=== Section Start ===

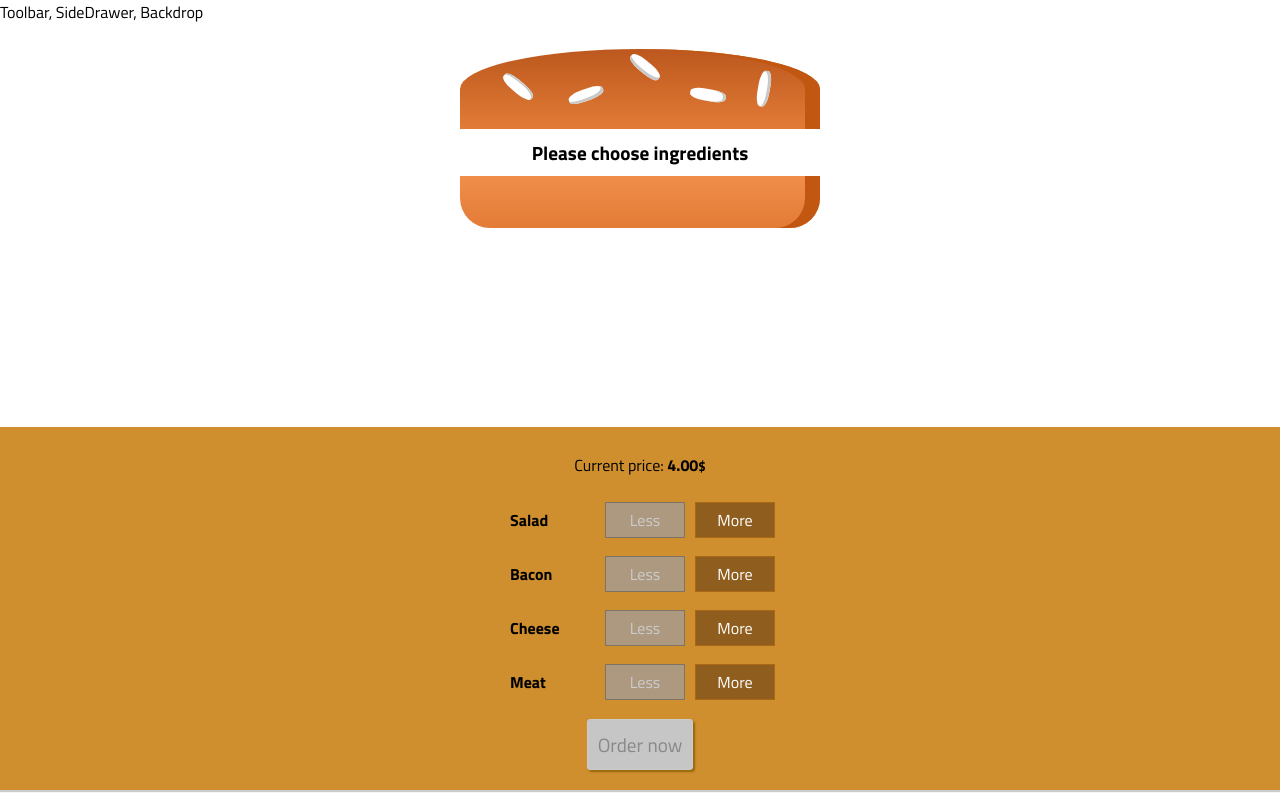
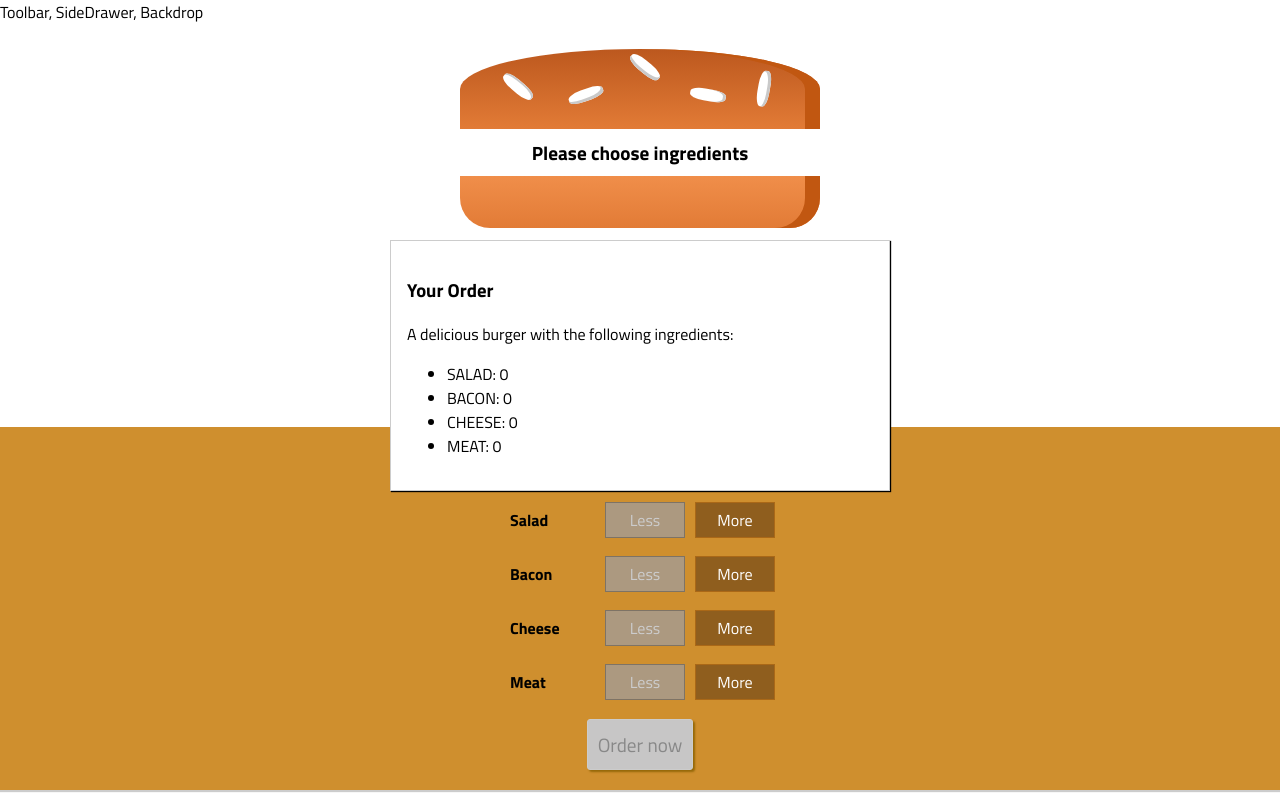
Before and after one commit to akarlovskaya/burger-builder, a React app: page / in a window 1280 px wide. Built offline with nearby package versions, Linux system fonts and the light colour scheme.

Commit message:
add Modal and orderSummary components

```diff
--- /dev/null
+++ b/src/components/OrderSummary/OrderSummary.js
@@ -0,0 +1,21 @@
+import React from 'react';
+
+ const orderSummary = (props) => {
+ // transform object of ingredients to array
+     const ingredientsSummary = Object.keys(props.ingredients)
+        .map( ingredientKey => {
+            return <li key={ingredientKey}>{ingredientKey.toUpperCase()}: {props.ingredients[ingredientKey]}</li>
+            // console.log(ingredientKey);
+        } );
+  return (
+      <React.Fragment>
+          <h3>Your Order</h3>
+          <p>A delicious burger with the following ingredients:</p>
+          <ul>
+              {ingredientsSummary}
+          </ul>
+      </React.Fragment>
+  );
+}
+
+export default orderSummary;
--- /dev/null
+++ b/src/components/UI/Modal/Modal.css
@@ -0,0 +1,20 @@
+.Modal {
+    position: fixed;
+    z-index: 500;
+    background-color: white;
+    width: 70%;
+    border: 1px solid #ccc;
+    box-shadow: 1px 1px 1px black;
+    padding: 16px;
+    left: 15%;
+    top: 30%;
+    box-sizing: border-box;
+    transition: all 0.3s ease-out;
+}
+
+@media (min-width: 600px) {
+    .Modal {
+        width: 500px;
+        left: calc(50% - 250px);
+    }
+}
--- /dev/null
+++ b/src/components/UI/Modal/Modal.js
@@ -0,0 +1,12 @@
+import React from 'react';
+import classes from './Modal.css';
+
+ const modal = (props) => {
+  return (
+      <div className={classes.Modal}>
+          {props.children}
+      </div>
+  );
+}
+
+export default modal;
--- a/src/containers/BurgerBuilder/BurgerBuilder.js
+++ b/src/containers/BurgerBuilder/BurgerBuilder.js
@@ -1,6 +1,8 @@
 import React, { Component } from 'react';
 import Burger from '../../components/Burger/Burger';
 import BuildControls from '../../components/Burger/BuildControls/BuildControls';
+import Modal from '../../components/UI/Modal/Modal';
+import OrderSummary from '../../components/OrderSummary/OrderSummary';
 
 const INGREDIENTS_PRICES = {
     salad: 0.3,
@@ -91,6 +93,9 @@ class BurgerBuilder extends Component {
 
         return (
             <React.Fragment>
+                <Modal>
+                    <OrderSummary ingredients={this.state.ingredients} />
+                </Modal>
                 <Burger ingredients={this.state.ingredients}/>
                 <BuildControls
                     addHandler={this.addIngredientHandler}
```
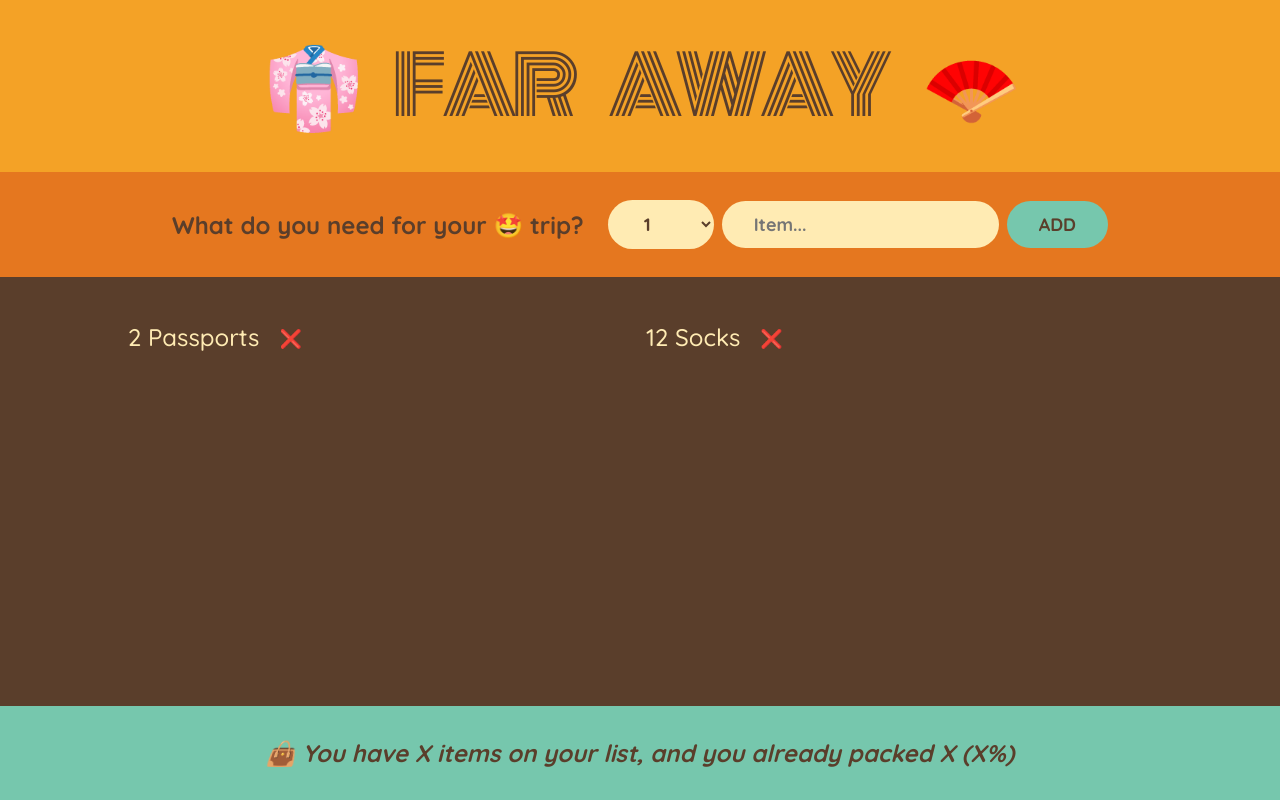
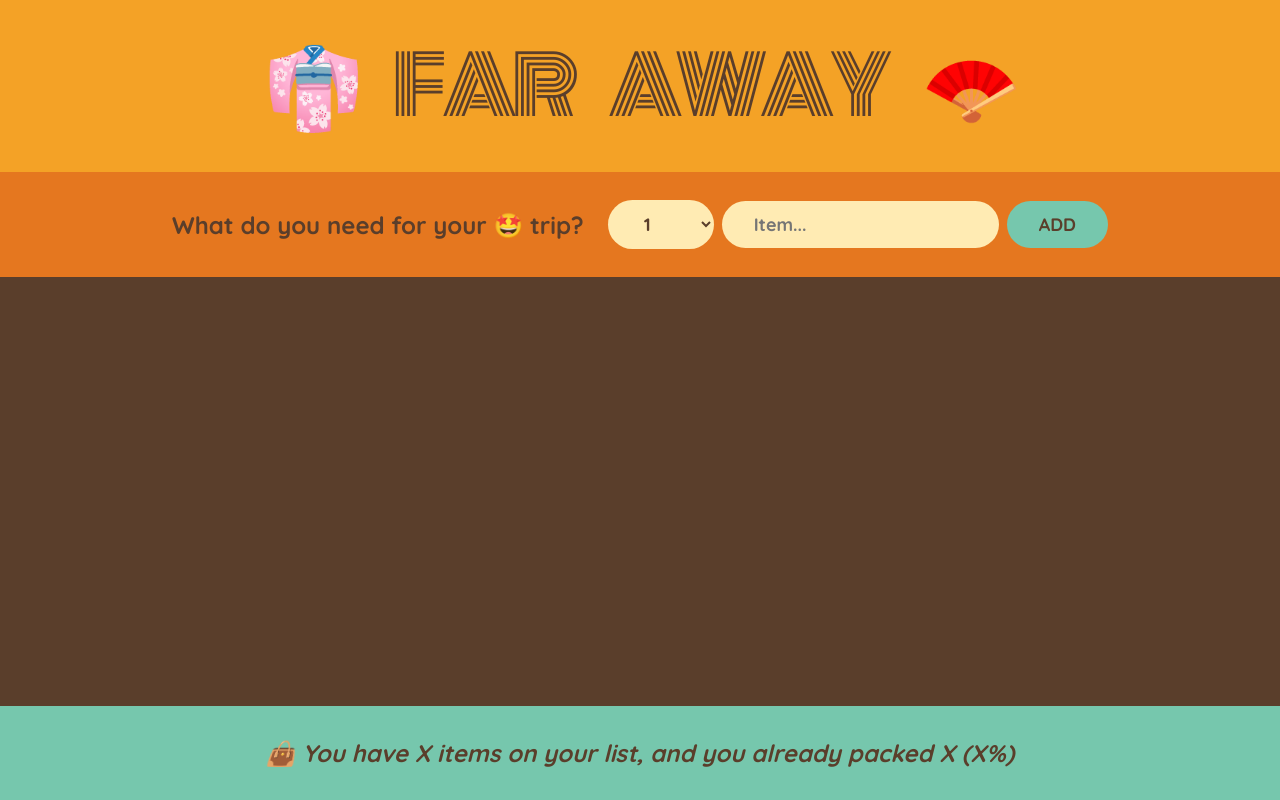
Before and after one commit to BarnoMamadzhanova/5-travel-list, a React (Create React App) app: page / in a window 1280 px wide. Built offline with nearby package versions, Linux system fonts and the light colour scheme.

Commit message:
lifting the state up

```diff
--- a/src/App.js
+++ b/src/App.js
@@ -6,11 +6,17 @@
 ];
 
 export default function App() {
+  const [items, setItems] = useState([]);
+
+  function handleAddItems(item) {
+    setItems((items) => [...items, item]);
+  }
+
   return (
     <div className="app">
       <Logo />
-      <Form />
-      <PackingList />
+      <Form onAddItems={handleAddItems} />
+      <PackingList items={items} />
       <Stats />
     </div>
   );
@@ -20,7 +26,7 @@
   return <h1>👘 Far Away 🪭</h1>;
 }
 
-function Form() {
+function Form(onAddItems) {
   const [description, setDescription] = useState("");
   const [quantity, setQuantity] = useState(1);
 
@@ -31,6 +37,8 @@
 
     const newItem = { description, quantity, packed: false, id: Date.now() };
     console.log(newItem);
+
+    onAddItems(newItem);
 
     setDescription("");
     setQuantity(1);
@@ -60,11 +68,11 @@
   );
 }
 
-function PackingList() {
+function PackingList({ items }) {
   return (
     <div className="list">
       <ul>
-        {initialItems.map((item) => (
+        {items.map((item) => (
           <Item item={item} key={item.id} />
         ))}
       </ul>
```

=== Section End ===

WHAT YOU WILL DO -
Write every record out again exactly as written. Pictures don't belong in the copy.

SOLUTION TO THIS TASK -
Before and after one commit to akarlovskaya/burger-builder, a React app: page / in a window 1280 px wide. Built offline with nearby package versions, Linux system fonts and the light colour scheme.

Commit message:
add Modal and orderSummary components

```diff
--- /dev/null
+++ b/src/components/OrderSummary/OrderSummary.js
@@ -0,0 +1,21 @@
+import React from 'react';
+
+ const orderSummary = (props) => {
+ // transform object of ingredients to array
+     const ingredientsSummary = Object.keys(props.ingredients)
+        .map( ingredientKey => {
+            return <li key={ingredientKey}>{ingredientKey.toUpperCase()}: {props.ingredients[ingredientKey]}</li>
+            // console.log(ingredientKey);
+        } );
+  return (
+      <React.Fragment>
+          <h3>Your Order</h3>
+          <p>A delicious burger with the following ingredients:</p>
+          <ul>
+              {ingredientsSummary}
+          </ul>
+      </React.Fragment>
+  );
+}
+
+export default orderSummary;
--- /dev/null
+++ b/src/components/UI/Modal/Modal.css
@@ -0,0 +1,20 @@
+.Modal {
+    position: fixed;
+    z-index: 500;
+    background-color: white;
+    width: 70%;
+    border: 1px solid #ccc;
+    box-shadow: 1px 1px 1px black;
+    padding: 16px;
+    left: 15%;
+    top: 30%;
+    box-sizing: border-box;
+    transition: all 0.3s ease-out;
+}
+
+@media (min-width: 600px) {
+    .Modal {
+        width: 500px;
+        left: calc(50% - 250px);
+    }
+}
--- /dev/null
+++ b/src/components/UI/Modal/Modal.js
@@ -0,0 +1,12 @@
+import React from 'react';
+import classes from './Modal.css';
+
+ const modal = (props) => {
+  return (
+      <div className={classes.Modal}>
+          {props.children}
+      </div>
+  );
+}
+
+export default modal;
--- a/src/containers/BurgerBuilder/BurgerBuilder.js
+++ b/src/containers/BurgerBuilder/BurgerBuilder.js
@@ -1,6 +1,8 @@
 import React, { Component } from 'react';
 import Burger from '../../components/Burger/Burger';
 import BuildControls from '../../components/Burger/BuildControls/BuildControls';
+import Modal from '../../components/UI/Modal/Modal';
+import OrderSummary from '../../components/OrderSummary/OrderSummary';
 
 const INGREDIENTS_PRICES = {
     salad: 0.3,
@@ -91,6 +93,9 @@ class BurgerBuilder extends Component {
 
         return (
             <React.Fragment>
+                <Modal>
+                    <OrderSummary ingredients={this.state.ingredients} />
+                </Modal>
                 <Burger ingredients={this.state.ingredients}/>
                 <BuildControls
                     addHandler={this.addIngredientHandler}
```
Before and after one commit to BarnoMamadzhanova/5-travel-list, a React (Create React App) app: page / in a window 1280 px wide. Built offline with nearby package versions, Linux system fonts and the light colour scheme.

Commit message:
lifting the state up

```diff
--- a/src/App.js
+++ b/src/App.js
@@ -6,11 +6,17 @@
 ];
 
 export default function App() {
+  const [items, setItems] = useState([]);
+
+  function handleAddItems(item) {
+    setItems((items) => [...items, item]);
+  }
+
   return (
     <div className="app">
       <Logo />
-      <Form />
-      <PackingList />
+      <Form onAddItems={handleAddItems} />
+      <PackingList items={items} />
       <Stats />
     </div>
   );
@@ -20,7 +26,7 @@
   return <h1>👘 Far Away 🪭</h1>;
 }
 
-function Form() {
+function Form(onAddItems) {
   const [description, setDescription] = useState("");
   const [quantity, setQuantity] = useState(1);
 
@@ -31,6 +37,8 @@
 
     const newItem = { description, quantity, packed: false, id: Date.now() };
     console.log(newItem);
+
+    onAddItems(newItem);
 
     setDescription("");
     setQuantity(1);
@@ -60,11 +68,11 @@
   );
 }
 
-function PackingList() {
+function PackingList({ items }) {
   return (
     <div className="list">
       <ul>
-        {initialItems.map((item) => (
+        {items.map((item) => (
           <Item item={item} key={item.id} />
         ))}
       </ul>
```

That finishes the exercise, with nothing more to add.